King Filip to make do without e-signature

Parliament has had to fast-track legislation to allow Crown Prince Filip to sign all new legislation with two versions of his name when he becomes king on Sunday. The crown prince's name is written 'Filip' in Dutch, but 'Philippe' in French.

All draft legislation in Belgium has to be signed by the monarch for it to be able to pass into law.

The problem of the two signatures did not exist during King Albert's reign as his name is written in the same way in both languages.

King Filip will be able to sign the Dutch version of legislation by 'Filip' and the French texts by 'Philippe' once the legislation has completed its road through parliament, despite the fact that the crown prince is only called Philippe on his birth certificate.

The far right Vlaams Belang party was the only group to oppose the legislation.
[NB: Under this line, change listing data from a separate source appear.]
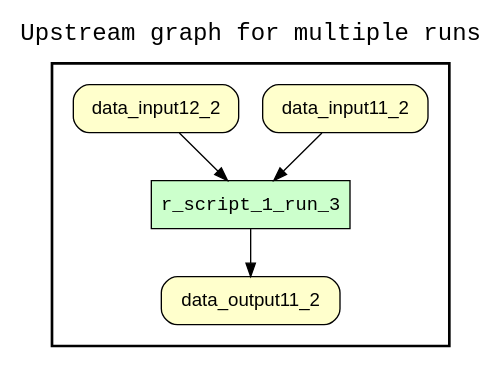
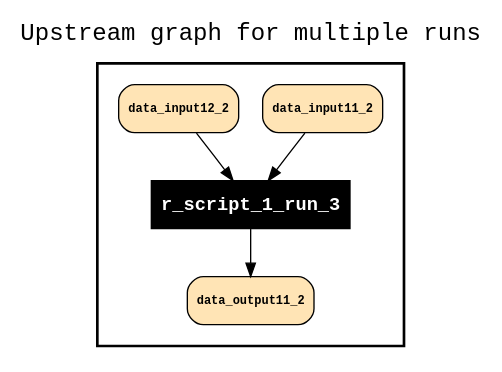
The diagram in results/wf_upstream_of_test_data_2.gv (sycao5/runManager-multipleRuns), drawn with Graphviz before and after one commit. The commit also changed 2 other files, not shown here.

Commit message:
Add graph with new  stylesheet

```diff
--- a/results/wf_upstream_of_test_data_2.gv
+++ b/results/wf_upstream_of_test_data_2.gv
@@ -1,18 +1,18 @@
 
 digraph yw_data_view {
 rankdir=TB
 fontname=Courier; fontsize=18; labelloc=t
 label="Upstream graph for multiple runs"
 subgraph cluster_workflow { label=""; color=black; penwidth=2
 subgraph cluster_workflow_inner { label=""; color=white
-node[shape=box style="filled" fillcolor="#CCFFCC" peripheries=1 fontname=Courier]
+node[shape=box style=filled fillcolor="black" peripheries=1 fontname="Courier-Bold" fontcolor=white]
 r_script_1_run_3
-node[shape=box style="rounded,filled" fillcolor="#FFFFCC" peripheries=1 fontname=Helvetica]
+node[shape=box style="rounded,filled" fillcolor="#FFE4B5" peripheries=1 fontname="Courier-Bold" fontsize=9 fontcolor=black]
 data_input11_2
 data_input12_2
 data_output11_2
 }}
 data_input12_2 -> r_script_1_run_3
 data_input11_2 -> r_script_1_run_3
 r_script_1_run_3 -> data_output11_2
 }
```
Gerolf Annemans told lawmakers that this was the first of a series of performances of amateur theatre that would be performed in coming days.

The Flemish nationalist N-VA tabled an amendment that if adopted would have allowed the new monarch to put an electronic signature under Belgian legislation. N-VA's Kristien Van Vaerenbergh: "Last year it cost 60,000 euros to allow documents to travel after King Albert to countries including France, Italy and Croatia."

Justice Minister Turtelboom said that the matter would be examined, but she objected to the fast-track procedure being used in this instance. The amendement was thrown out.